═══ Supplied records

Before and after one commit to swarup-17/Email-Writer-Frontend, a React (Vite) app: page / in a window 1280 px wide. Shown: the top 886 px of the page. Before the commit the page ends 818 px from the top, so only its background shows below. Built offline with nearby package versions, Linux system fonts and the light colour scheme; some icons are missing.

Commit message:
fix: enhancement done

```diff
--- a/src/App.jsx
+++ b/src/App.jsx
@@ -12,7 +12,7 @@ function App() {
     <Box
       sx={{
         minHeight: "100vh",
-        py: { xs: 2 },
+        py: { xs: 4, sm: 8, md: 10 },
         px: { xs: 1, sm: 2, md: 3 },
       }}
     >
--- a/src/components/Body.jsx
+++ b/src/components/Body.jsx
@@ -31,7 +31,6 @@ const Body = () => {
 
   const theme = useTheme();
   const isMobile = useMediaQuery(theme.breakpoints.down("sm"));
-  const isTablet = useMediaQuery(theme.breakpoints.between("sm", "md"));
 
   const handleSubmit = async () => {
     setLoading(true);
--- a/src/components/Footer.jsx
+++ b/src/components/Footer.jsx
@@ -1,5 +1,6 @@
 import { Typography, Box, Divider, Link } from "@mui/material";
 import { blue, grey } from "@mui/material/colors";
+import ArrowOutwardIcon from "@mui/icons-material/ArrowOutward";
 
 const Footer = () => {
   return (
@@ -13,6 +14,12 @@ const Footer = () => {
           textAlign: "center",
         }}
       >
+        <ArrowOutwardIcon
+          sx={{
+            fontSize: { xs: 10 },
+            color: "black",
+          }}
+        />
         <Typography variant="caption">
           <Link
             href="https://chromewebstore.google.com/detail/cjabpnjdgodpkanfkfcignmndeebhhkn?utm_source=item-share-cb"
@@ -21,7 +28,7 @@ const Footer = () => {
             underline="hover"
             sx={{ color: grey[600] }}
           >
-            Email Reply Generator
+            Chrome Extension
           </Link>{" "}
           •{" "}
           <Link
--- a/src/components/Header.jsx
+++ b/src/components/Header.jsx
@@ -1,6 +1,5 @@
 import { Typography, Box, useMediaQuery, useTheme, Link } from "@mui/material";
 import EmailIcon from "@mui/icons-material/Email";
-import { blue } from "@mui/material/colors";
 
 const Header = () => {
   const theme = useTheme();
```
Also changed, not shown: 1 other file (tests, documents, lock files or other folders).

══════
═══ Supplied records

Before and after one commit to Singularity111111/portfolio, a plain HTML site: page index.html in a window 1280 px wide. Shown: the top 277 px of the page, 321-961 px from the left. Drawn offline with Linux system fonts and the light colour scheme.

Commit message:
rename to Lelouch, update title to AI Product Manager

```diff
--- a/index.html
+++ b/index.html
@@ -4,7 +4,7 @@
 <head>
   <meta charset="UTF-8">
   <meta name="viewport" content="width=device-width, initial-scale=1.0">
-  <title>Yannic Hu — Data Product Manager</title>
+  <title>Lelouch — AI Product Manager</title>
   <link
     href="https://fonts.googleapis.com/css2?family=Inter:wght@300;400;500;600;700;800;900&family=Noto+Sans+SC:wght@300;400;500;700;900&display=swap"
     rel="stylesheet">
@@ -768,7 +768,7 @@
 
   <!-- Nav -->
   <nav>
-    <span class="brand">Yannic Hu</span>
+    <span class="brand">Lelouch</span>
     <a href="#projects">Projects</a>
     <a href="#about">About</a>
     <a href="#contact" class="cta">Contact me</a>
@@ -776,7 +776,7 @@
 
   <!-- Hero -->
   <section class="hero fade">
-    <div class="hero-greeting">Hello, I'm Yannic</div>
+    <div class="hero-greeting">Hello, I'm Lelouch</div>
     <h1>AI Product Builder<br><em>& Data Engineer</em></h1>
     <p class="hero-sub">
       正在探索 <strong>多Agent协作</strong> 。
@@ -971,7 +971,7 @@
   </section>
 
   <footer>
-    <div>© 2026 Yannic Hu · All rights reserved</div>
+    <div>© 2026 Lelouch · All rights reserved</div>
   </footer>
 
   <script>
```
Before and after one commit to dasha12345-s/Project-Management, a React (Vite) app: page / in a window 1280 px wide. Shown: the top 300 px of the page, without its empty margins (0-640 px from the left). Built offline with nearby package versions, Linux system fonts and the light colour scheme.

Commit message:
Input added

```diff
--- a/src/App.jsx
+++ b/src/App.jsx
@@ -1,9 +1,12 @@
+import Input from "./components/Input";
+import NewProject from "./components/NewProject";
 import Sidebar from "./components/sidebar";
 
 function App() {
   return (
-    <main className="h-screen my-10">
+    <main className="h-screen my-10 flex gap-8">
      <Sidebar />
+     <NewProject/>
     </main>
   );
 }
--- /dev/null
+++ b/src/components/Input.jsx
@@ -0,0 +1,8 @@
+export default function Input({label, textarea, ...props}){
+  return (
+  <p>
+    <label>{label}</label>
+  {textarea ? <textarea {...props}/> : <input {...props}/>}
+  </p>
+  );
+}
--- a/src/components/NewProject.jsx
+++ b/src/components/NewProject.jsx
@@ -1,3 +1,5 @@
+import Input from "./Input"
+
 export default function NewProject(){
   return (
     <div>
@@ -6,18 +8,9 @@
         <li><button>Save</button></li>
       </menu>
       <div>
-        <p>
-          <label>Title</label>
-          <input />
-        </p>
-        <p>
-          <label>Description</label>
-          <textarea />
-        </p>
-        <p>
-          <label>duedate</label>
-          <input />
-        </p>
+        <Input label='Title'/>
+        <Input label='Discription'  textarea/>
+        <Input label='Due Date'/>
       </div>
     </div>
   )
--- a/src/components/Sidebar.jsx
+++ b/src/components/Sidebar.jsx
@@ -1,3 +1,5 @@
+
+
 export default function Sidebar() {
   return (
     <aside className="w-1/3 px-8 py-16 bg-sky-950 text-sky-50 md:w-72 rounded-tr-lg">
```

══════

▶ _What you have to do_: Wherever a line above contains the string "brand", copy that line.

▶ _Result below_:
-    <span class="brand">Yannic Hu</span>
+    <span class="brand">Lelouch</span>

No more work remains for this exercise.